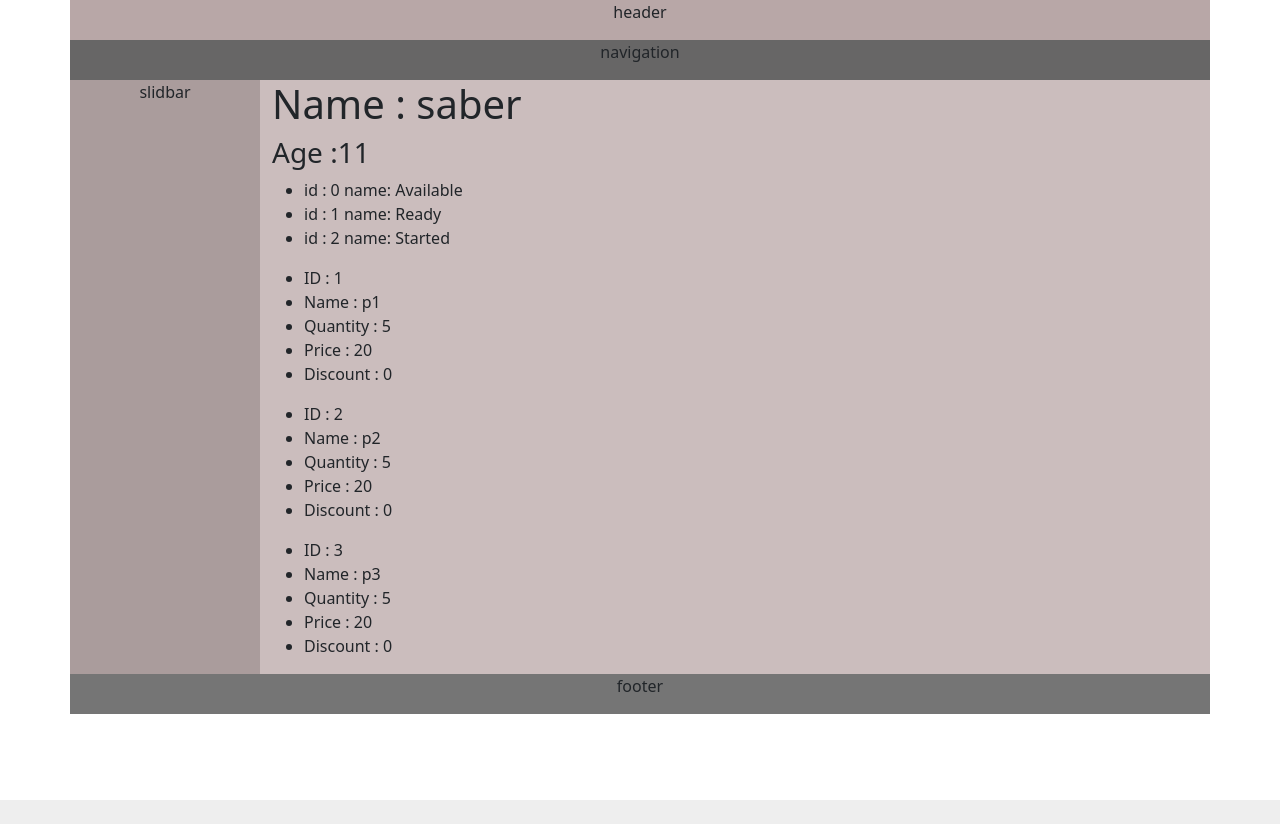
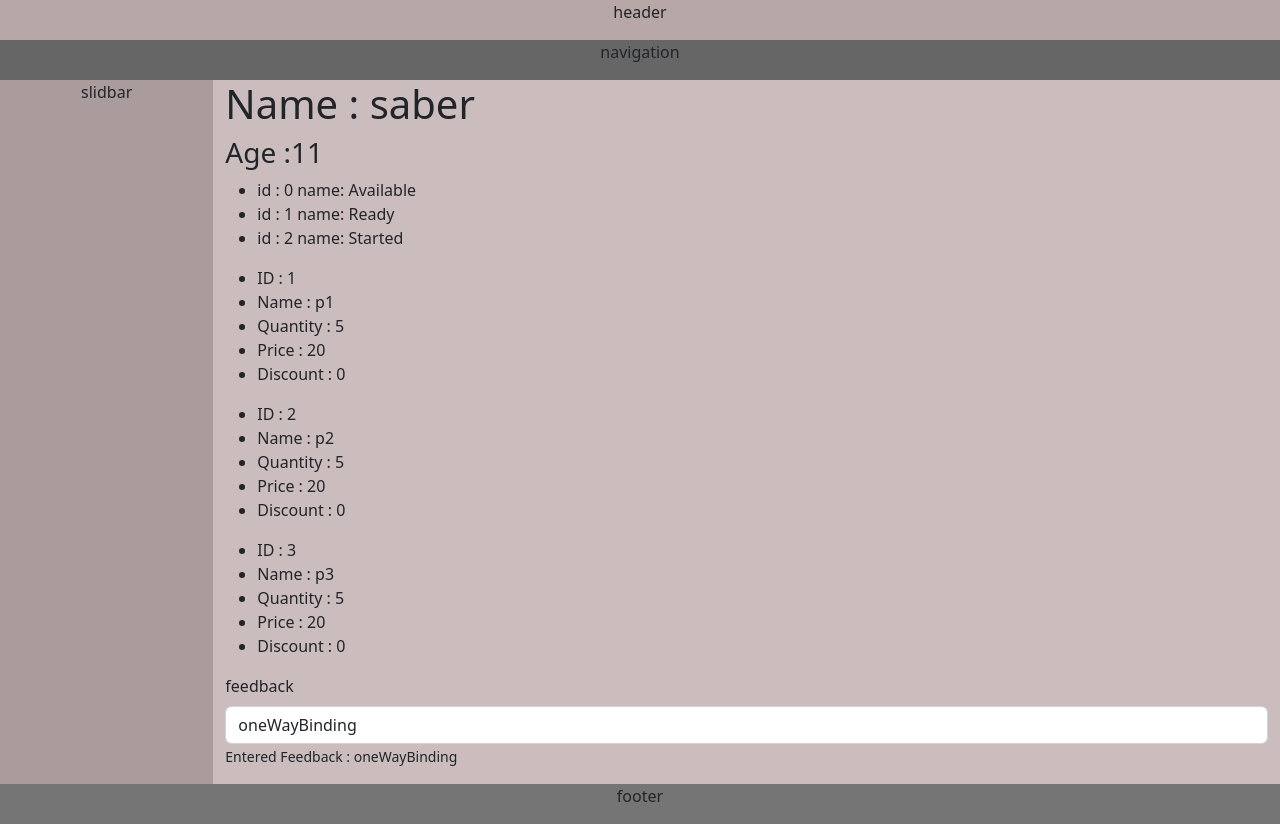
Before and after one commit to SaberGomaa/Angular-Practise, an Angular app: page / in a window 1280 px wide. Before the commit the page ends 800 px from the top, so only its background shows below. Built offline with nearby package versions, Linux system fonts and the light colour scheme.

Commit message:
one & two way binding

```diff
--- a/src/app/app.component.html
+++ b/src/app/app.component.html
@@ -2,7 +2,7 @@
 
 <!-- <h1 class="red">{{name}}</h1> -->
 
-<div class="container fluid vh-100">
+<div class="container-fluid vh-100">
   <div class="row">
     <header style="background-color: rgb(184, 167, 167)"></header>
     <navigation style="background-color: rgb(103, 102, 102)"></navigation>
--- a/src/app/app.module.ts
+++ b/src/app/app.module.ts
@@ -1,5 +1,7 @@
 import { NgModule } from '@angular/core';
 import { BrowserModule } from '@angular/platform-browser';
+import { FormsModule } from '@angular/forms';
+
 
 import { AppRoutingModule } from './app-routing.module';
 import { AppComponent } from './app.component';
@@ -20,7 +22,8 @@ import { NavigationComponent } from './components/navigation/navigation.componen
   ],
   imports: [
     BrowserModule,
-    AppRoutingModule
+    AppRoutingModule,
+    FormsModule
   ],
   providers: [],
   bootstrap: [AppComponent]
--- a/src/app/components/home/home.component.html
+++ b/src/app/components/home/home.component.html
@@ -12,3 +12,15 @@
     <li >Price : {{item.Price}}</li>
     <li>Discount : {{count}}</li>
 </ul>
+
+<div>
+    <div class="mb-3">
+      <label for="" class="form-label">feedback</label>
+      <!-- [value]="feedContent" one way binding -->
+      <!-- Two way binding [(ngModel)] = "feedContent" -->
+
+      <input type="text" [(ngModel)]="feedContent"
+        class="form-control" name="" id="" placeholder="feedback">
+        <small>Entered Feedback : {{feedContent}}</small>
+    </div>
+</div>
--- a/src/app/components/home/home.component.ts
+++ b/src/app/components/home/home.component.ts
@@ -9,6 +9,9 @@ import {Discount} from 'src/app/Models/EDiscount'
 })
 export class HomeComponent{
 
+  //feedContent : string = "oneWayBinding" ;// one way binding
+
+  feedContent : string = "oneWayBinding" ;// Two way binding
 
   name:string = 'saber';
   age = 11;
```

⁂

Aim of the exercise
A verbatim copy of the entries, stripped of pictures, should be produced.

Answer to this problem
Before and after one commit to SaberGomaa/Angular-Practise, an Angular app: page / in a window 1280 px wide. Before the commit the page ends 800 px from the top, so only its background shows below. Built offline with nearby package versions, Linux system fonts and the light colour scheme.

Commit message:
one & two way binding

```diff
--- a/src/app/app.component.html
+++ b/src/app/app.component.html
@@ -2,7 +2,7 @@
 
 <!-- <h1 class="red">{{name}}</h1> -->
 
-<div class="container fluid vh-100">
+<div class="container-fluid vh-100">
   <div class="row">
     <header style="background-color: rgb(184, 167, 167)"></header>
     <navigation style="background-color: rgb(103, 102, 102)"></navigation>
--- a/src/app/app.module.ts
+++ b/src/app/app.module.ts
@@ -1,5 +1,7 @@
 import { NgModule } from '@angular/core';
 import { BrowserModule } from '@angular/platform-browser';
+import { FormsModule } from '@angular/forms';
+
 
 import { AppRoutingModule } from './app-routing.module';
 import { AppComponent } from './app.component';
@@ -20,7 +22,8 @@ import { NavigationComponent } from './components/navigation/navigation.componen
   ],
   imports: [
     BrowserModule,
-    AppRoutingModule
+    AppRoutingModule,
+    FormsModule
   ],
   providers: [],
   bootstrap: [AppComponent]
--- a/src/app/components/home/home.component.html
+++ b/src/app/components/home/home.component.html
@@ -12,3 +12,15 @@
     <li >Price : {{item.Price}}</li>
     <li>Discount : {{count}}</li>
 </ul>
+
+<div>
+    <div class="mb-3">
+      <label for="" class="form-label">feedback</label>
+      <!-- [value]="feedContent" one way binding -->
+      <!-- Two way binding [(ngModel)] = "feedContent" -->
+
+      <input type="text" [(ngModel)]="feedContent"
+        class="form-control" name="" id="" placeholder="feedback">
+        <small>Entered Feedback : {{feedContent}}</small>
+    </div>
+</div>
--- a/src/app/components/home/home.component.ts
+++ b/src/app/components/home/home.component.ts
@@ -9,6 +9,9 @@ import {Discount} from 'src/app/Models/EDiscount'
 })
 export class HomeComponent{
 
+  //feedContent : string = "oneWayBinding" ;// one way binding
+
+  feedContent : string = "oneWayBinding" ;// Two way binding
 
   name:string = 'saber';
   age = 11;
```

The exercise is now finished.